(Beginning of MATERIAL FOR THE TASK)
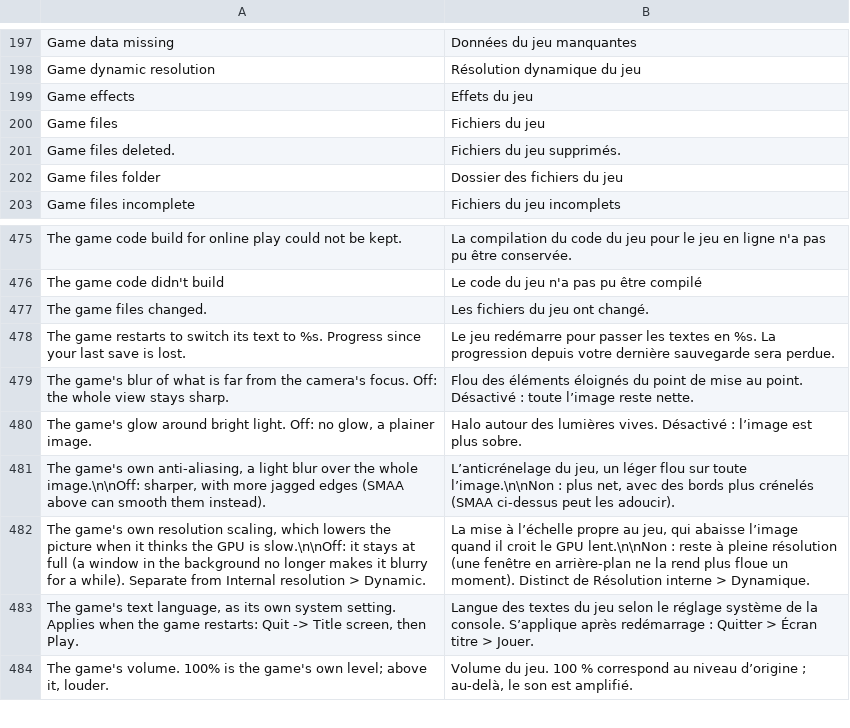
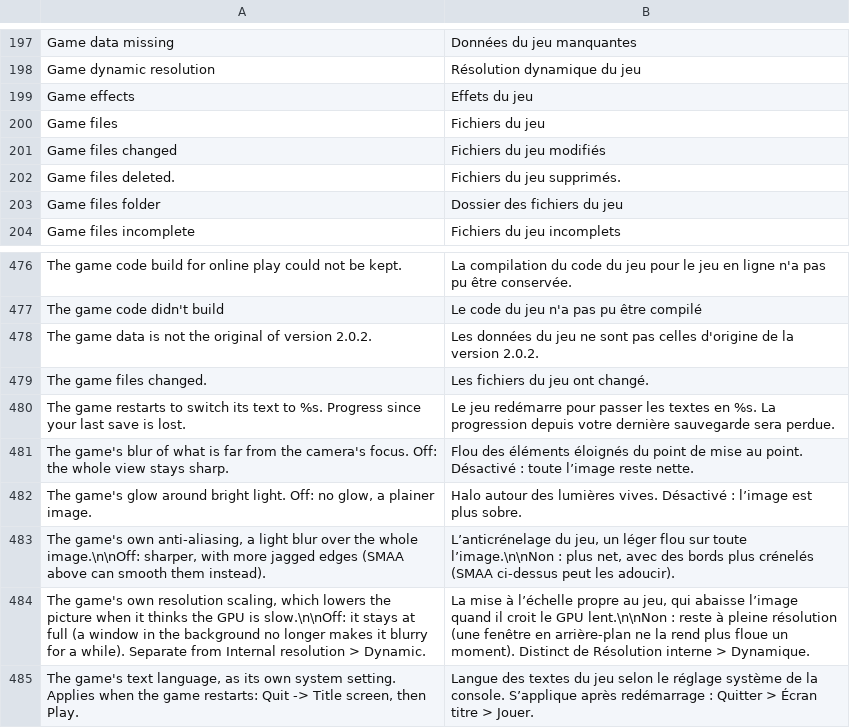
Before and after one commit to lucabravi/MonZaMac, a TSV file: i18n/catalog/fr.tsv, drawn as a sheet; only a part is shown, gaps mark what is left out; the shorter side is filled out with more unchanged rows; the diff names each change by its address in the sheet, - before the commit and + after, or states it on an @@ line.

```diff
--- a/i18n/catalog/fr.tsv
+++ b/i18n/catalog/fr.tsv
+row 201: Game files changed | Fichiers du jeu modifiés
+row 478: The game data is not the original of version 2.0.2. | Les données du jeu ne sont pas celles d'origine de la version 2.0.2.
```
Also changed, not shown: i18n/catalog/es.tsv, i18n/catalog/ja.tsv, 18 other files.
(End of MATERIAL FOR THE TASK)
Search the records above for "shown". Copy each line where it is found.

SOLUTION TO THE EXERCISE —
Before and after one commit to lucabravi/MonZaMac, a TSV file: i18n/catalog/fr.tsv, drawn as a sheet; only a part is shown, gaps mark what is left out; the shorter side is filled out with more unchanged rows; the diff names each change by its address in the sheet, - before the commit and + after, or states it on an @@ line.
Also changed, not shown: i18n/catalog/es.tsv, i18n/catalog/ja.tsv, 18 other files.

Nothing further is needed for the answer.